by Thea Hartman, Arts Ambassador
A well-known figure in the Southampton arts scene, as well as an Artist Facilitator for the University of Southampton-led project Connecting Culture (focused on understanding the impact of the arts on Southampton-based young people aged 5-25), Anna Carr is a theatre maker who works across different platforms to create autobiographical theatre experiences.
Kindred is one such experience. The self-produced show, exploring the story of Carr’s grandparents and seeking to understand the harrowing experience of abuse undergone by her grandmother, was part of the a celebration of Sotonian theatre, the Make it SO Festival. The festival took place in NST City’s Studio space across most of February and showcased 19 ‘work-in-progress’ productions, proving just how much exciting theatre is being made locally.
It’s undeniable that both the premise of the festival and of the show bring a sense of hope to the theatre goer in search of local art. However, alongside this sense of hope, watching a work in progress production brings about a new set of questions for someone who has never seen one before: what do you expect from an unfinished product? Have I even ever sat through a theatre production with no conclusion?
I definitely had not; and whilst I found myself imagining a conclusion, the satisfaction of having watched the production was still very much there.

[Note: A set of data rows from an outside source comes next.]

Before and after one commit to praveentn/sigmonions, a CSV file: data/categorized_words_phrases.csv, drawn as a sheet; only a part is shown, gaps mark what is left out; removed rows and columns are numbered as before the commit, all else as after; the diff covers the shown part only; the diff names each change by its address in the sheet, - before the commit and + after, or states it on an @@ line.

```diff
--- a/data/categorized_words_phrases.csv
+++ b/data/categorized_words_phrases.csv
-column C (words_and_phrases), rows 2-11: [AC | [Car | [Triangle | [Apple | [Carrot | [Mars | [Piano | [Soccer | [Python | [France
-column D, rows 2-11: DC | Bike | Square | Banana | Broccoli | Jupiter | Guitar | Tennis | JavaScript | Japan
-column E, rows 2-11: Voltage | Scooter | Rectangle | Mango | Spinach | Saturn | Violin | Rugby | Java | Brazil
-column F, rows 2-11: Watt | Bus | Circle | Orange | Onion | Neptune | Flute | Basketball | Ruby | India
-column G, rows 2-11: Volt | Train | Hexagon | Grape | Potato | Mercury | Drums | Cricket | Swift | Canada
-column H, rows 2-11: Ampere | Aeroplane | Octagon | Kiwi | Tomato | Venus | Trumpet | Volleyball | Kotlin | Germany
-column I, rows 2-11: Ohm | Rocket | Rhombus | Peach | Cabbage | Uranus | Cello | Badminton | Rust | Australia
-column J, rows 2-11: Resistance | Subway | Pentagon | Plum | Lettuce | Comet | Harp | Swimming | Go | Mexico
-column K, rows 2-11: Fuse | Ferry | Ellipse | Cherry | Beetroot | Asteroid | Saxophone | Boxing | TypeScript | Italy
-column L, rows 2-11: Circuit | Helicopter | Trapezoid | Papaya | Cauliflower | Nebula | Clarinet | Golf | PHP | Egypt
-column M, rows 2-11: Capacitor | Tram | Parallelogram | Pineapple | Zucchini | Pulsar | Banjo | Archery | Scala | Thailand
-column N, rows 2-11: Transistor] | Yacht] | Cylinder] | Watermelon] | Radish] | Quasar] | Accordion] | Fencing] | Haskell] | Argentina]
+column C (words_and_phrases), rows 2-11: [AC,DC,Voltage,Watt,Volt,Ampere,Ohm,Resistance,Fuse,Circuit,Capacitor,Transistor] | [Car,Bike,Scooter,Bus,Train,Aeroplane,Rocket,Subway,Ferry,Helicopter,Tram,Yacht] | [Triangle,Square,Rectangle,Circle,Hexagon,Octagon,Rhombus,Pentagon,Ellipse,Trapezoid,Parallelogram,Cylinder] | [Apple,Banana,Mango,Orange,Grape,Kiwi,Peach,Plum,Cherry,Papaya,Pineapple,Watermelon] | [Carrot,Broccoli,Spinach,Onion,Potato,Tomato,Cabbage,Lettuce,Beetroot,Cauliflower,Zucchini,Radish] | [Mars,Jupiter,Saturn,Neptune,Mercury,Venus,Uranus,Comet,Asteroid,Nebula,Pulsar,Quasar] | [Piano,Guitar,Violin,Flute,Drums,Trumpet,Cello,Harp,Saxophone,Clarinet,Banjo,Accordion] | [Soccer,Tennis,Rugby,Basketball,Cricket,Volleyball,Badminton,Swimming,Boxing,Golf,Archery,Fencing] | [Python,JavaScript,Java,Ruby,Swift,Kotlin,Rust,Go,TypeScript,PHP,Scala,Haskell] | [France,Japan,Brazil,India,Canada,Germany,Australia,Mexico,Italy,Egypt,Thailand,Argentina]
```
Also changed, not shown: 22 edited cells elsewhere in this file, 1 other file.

Seeing a show that never pretends to be anything else other than what it is – a work-in-progress – is a refreshing, authentic experience, very well-suited to what the show was actually about: Carr herself working towards finding and understanding the story of her grandparents.
Kindred shows that sometimes our stories themselves are works-in-progress: real life doesn’t work with plot points and dramatic techniques, no matter how much we crave them as listeners to a story. Carr clearly stated at the very beginning of the show that she still did not have all the puzzle pieces of the story due to her grandparents’ secretiveness and the general taboo-mentality surrounding abuse.
However, the puzzle pieces that she did have were put together onstage thoughtfully and authentically, acknowledging that they did not represent a whole. From her grandmother’s letters acted out, to audio interviews with other members of her family, to photos and videos of the pair, her own childhood memories and, most significantly, pairs of old shoes bringing her grandparents to life, Carr’s story showed a multi-dimensionality from which she did not run away. Instead, she embraced it by using a multitude of media, making Kindred an auditory, visual, and even tactile experience (by passing a plate full of chocolate around the audience).
It definitely takes a huge amount of bravery to share this deeply personal story through a visceral, powerful, unfinished theatrical experience. Unravelling the skeletons in one’s family closet is always a painful journey, and Carr’s Kindred brings that to light, prompting members of the audience to think about their own families and their own discoveries.
What is most admirable about her undertaking, however, is how she is constantly looking for the right way to tell this story authentically, with the next sharing of the show being scheduled for May this year. Even if theatre does not require factual accuracy, Carr doesn’t jump to fictionalise a conclusion to satisfy the audience and cut short the journey of writing and producing Kindred. Instead, she allows her creativity to turn the journey itself into the main story – something inspiring to all of us whose stories have no satisfying conclusion in sight.